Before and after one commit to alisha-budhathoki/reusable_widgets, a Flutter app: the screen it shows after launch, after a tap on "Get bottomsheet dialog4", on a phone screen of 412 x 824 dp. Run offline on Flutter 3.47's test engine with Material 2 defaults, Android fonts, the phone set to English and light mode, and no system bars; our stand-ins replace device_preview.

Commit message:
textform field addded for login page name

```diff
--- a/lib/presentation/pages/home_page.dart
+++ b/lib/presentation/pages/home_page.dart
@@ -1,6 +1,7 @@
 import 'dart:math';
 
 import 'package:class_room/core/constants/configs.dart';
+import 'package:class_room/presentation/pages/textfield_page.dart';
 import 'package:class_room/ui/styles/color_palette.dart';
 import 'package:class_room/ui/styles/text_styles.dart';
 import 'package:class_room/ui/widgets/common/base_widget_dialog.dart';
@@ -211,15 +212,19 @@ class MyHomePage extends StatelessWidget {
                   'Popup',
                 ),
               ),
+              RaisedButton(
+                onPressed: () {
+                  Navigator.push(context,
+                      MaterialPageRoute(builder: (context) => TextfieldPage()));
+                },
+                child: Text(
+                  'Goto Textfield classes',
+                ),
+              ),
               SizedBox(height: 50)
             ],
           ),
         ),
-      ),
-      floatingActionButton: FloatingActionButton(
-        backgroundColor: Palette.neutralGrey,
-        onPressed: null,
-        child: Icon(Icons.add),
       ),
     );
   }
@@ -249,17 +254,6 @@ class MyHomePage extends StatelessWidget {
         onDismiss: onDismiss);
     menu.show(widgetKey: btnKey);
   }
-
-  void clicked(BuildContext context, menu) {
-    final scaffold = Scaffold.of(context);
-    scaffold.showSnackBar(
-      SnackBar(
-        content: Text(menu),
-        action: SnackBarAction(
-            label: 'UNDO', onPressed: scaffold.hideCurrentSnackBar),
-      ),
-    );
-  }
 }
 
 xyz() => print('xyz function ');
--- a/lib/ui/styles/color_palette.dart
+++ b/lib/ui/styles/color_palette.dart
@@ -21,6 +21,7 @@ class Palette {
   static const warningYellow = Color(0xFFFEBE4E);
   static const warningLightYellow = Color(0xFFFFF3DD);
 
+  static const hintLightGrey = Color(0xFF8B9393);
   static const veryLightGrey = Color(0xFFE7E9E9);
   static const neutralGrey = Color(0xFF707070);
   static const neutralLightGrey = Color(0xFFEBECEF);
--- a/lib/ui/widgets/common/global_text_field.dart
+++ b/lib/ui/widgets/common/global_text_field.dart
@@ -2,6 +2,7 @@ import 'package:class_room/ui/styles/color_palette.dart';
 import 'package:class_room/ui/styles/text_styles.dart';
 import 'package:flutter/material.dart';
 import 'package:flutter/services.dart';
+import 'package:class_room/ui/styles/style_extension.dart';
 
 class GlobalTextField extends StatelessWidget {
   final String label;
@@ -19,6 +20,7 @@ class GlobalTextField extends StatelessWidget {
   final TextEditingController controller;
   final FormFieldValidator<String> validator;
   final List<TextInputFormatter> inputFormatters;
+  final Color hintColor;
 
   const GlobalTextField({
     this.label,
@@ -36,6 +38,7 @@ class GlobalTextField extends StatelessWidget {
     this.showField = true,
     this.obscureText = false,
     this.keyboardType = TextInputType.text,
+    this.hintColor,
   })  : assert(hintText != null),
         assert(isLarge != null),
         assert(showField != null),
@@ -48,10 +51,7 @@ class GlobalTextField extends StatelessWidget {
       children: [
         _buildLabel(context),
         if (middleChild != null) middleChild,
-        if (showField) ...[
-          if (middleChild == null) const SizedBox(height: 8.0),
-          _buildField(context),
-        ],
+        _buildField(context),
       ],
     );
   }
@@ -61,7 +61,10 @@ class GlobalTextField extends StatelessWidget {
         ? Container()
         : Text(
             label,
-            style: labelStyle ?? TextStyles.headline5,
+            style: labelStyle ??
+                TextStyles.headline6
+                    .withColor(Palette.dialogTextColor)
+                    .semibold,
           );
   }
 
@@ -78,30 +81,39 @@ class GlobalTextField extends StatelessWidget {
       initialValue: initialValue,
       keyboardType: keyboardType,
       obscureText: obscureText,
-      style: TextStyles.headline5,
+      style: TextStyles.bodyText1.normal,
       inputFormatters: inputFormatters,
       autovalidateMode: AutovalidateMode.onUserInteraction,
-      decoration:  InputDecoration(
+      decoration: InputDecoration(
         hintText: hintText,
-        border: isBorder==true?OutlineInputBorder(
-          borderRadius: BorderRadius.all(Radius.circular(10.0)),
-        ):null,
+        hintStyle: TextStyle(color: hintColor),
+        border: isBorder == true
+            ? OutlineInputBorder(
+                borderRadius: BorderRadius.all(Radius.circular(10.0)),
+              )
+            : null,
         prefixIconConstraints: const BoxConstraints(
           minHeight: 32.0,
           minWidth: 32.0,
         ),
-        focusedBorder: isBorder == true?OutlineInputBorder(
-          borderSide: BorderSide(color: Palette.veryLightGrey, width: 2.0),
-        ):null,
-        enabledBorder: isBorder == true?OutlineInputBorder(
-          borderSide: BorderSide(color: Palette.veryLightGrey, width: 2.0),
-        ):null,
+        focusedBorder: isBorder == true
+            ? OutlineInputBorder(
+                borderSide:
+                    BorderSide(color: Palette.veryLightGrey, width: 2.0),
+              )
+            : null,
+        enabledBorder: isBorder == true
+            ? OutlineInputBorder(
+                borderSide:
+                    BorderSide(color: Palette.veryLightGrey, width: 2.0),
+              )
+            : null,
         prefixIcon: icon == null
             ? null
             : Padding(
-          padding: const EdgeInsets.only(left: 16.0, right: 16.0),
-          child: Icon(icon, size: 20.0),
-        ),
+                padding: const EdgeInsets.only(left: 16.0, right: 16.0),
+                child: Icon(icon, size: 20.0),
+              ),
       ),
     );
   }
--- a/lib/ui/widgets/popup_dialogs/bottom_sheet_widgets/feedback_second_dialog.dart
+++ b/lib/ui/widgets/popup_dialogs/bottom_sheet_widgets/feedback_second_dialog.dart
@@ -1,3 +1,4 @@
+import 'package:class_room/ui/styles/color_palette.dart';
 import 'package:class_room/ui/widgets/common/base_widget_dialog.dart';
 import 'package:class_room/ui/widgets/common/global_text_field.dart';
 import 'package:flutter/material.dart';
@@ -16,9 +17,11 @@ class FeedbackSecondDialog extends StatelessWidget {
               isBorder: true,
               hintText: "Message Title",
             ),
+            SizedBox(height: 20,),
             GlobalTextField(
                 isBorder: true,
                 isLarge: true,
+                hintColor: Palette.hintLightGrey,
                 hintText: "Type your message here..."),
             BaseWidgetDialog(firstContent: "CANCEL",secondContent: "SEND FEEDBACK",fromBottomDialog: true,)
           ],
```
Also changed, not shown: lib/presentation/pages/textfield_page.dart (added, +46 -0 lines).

__________________________________________________

Repeat every entry exactly as written above.

Before and after one commit to alisha-budhathoki/reusable_widgets, a Flutter app: the screen it shows after launch, after a tap on "Get bottomsheet dialog4", on a phone screen of 412 x 824 dp. Run offline on Flutter 3.47's test engine with Material 2 defaults, Android fonts, the phone set to English and light mode, and no system bars; our stand-ins replace device_preview.

Commit message:
textform field addded for login page name

```diff
--- a/lib/presentation/pages/home_page.dart
+++ b/lib/presentation/pages/home_page.dart
@@ -1,6 +1,7 @@
 import 'dart:math';
 
 import 'package:class_room/core/constants/configs.dart';
+import 'package:class_room/presentation/pages/textfield_page.dart';
 import 'package:class_room/ui/styles/color_palette.dart';
 import 'package:class_room/ui/styles/text_styles.dart';
 import 'package:class_room/ui/widgets/common/base_widget_dialog.dart';
@@ -211,15 +212,19 @@ class MyHomePage extends StatelessWidget {
                   'Popup',
                 ),
               ),
+              RaisedButton(
+                onPressed: () {
+                  Navigator.push(context,
+                      MaterialPageRoute(builder: (context) => TextfieldPage()));
+                },
+                child: Text(
+                  'Goto Textfield classes',
+                ),
+              ),
               SizedBox(height: 50)
             ],
           ),
         ),
-      ),
-      floatingActionButton: FloatingActionButton(
-        backgroundColor: Palette.neutralGrey,
-        onPressed: null,
-        child: Icon(Icons.add),
       ),
     );
   }
@@ -249,17 +254,6 @@ class MyHomePage extends StatelessWidget {
         onDismiss: onDismiss);
     menu.show(widgetKey: btnKey);
   }
-
-  void clicked(BuildContext context, menu) {
-    final scaffold = Scaffold.of(context);
-    scaffold.showSnackBar(
-      SnackBar(
-        content: Text(menu),
-        action: SnackBarAction(
-            label: 'UNDO', onPressed: scaffold.hideCurrentSnackBar),
-      ),
-    );
-  }
 }
 
 xyz() => print('xyz function ');
--- a/lib/ui/styles/color_palette.dart
+++ b/lib/ui/styles/color_palette.dart
@@ -21,6 +21,7 @@ class Palette {
   static const warningYellow = Color(0xFFFEBE4E);
   static const warningLightYellow = Color(0xFFFFF3DD);
 
+  static const hintLightGrey = Color(0xFF8B9393);
   static const veryLightGrey = Color(0xFFE7E9E9);
   static const neutralGrey = Color(0xFF707070);
   static const neutralLightGrey = Color(0xFFEBECEF);
--- a/lib/ui/widgets/common/global_text_field.dart
+++ b/lib/ui/widgets/common/global_text_field.dart
@@ -2,6 +2,7 @@ import 'package:class_room/ui/styles/color_palette.dart';
 import 'package:class_room/ui/styles/text_styles.dart';
 import 'package:flutter/material.dart';
 import 'package:flutter/services.dart';
+import 'package:class_room/ui/styles/style_extension.dart';
 
 class GlobalTextField extends StatelessWidget {
   final String label;
@@ -19,6 +20,7 @@ class GlobalTextField extends StatelessWidget {
   final TextEditingController controller;
   final FormFieldValidator<String> validator;
   final List<TextInputFormatter> inputFormatters;
+  final Color hintColor;
 
   const GlobalTextField({
     this.label,
@@ -36,6 +38,7 @@ class GlobalTextField extends StatelessWidget {
     this.showField = true,
     this.obscureText = false,
     this.keyboardType = TextInputType.text,
+    this.hintColor,
   })  : assert(hintText != null),
         assert(isLarge != null),
         assert(showField != null),
@@ -48,10 +51,7 @@ class GlobalTextField extends StatelessWidget {
       children: [
         _buildLabel(context),
         if (middleChild != null) middleChild,
-        if (showField) ...[
-          if (middleChild == null) const SizedBox(height: 8.0),
-          _buildField(context),
-        ],
+        _buildField(context),
       ],
     );
   }
@@ -61,7 +61,10 @@ class GlobalTextField extends StatelessWidget {
         ? Container()
         : Text(
             label,
-            style: labelStyle ?? TextStyles.headline5,
+            style: labelStyle ??
+                TextStyles.headline6
+                    .withColor(Palette.dialogTextColor)
+                    .semibold,
           );
   }
 
@@ -78,30 +81,39 @@ class GlobalTextField extends StatelessWidget {
       initialValue: initialValue,
       keyboardType: keyboardType,
       obscureText: obscureText,
-      style: TextStyles.headline5,
+      style: TextStyles.bodyText1.normal,
       inputFormatters: inputFormatters,
       autovalidateMode: AutovalidateMode.onUserInteraction,
-      decoration:  InputDecoration(
+      decoration: InputDecoration(
         hintText: hintText,
-        border: isBorder==true?OutlineInputBorder(
-          borderRadius: BorderRadius.all(Radius.circular(10.0)),
-        ):null,
+        hintStyle: TextStyle(color: hintColor),
+        border: isBorder == true
+            ? OutlineInputBorder(
+                borderRadius: BorderRadius.all(Radius.circular(10.0)),
+              )
+            : null,
         prefixIconConstraints: const BoxConstraints(
           minHeight: 32.0,
           minWidth: 32.0,
         ),
-        focusedBorder: isBorder == true?OutlineInputBorder(
-          borderSide: BorderSide(color: Palette.veryLightGrey, width: 2.0),
-        ):null,
-        enabledBorder: isBorder == true?OutlineInputBorder(
-          borderSide: BorderSide(color: Palette.veryLightGrey, width: 2.0),
-        ):null,
+        focusedBorder: isBorder == true
+            ? OutlineInputBorder(
+                borderSide:
+                    BorderSide(color: Palette.veryLightGrey, width: 2.0),
+              )
+            : null,
+        enabledBorder: isBorder == true
+            ? OutlineInputBorder(
+                borderSide:
+                    BorderSide(color: Palette.veryLightGrey, width: 2.0),
+              )
+            : null,
         prefixIcon: icon == null
             ? null
             : Padding(
-          padding: const EdgeInsets.only(left: 16.0, right: 16.0),
-          child: Icon(icon, size: 20.0),
-        ),
+                padding: const EdgeInsets.only(left: 16.0, right: 16.0),
+                child: Icon(icon, size: 20.0),
+              ),
       ),
     );
   }
--- a/lib/ui/widgets/popup_dialogs/bottom_sheet_widgets/feedback_second_dialog.dart
+++ b/lib/ui/widgets/popup_dialogs/bottom_sheet_widgets/feedback_second_dialog.dart
@@ -1,3 +1,4 @@
+import 'package:class_room/ui/styles/color_palette.dart';
 import 'package:class_room/ui/widgets/common/base_widget_dialog.dart';
 import 'package:class_room/ui/widgets/common/global_text_field.dart';
 import 'package:flutter/material.dart';
@@ -16,9 +17,11 @@ class FeedbackSecondDialog extends StatelessWidget {
               isBorder: true,
               hintText: "Message Title",
             ),
+            SizedBox(height: 20,),
             GlobalTextField(
                 isBorder: true,
                 isLarge: true,
+                hintColor: Palette.hintLightGrey,
                 hintText: "Type your message here..."),
             BaseWidgetDialog(firstContent: "CANCEL",secondContent: "SEND FEEDBACK",fromBottomDialog: true,)
           ],
```
Also changed, not shown: lib/presentation/pages/textfield_page.dart (added, +46 -0 lines).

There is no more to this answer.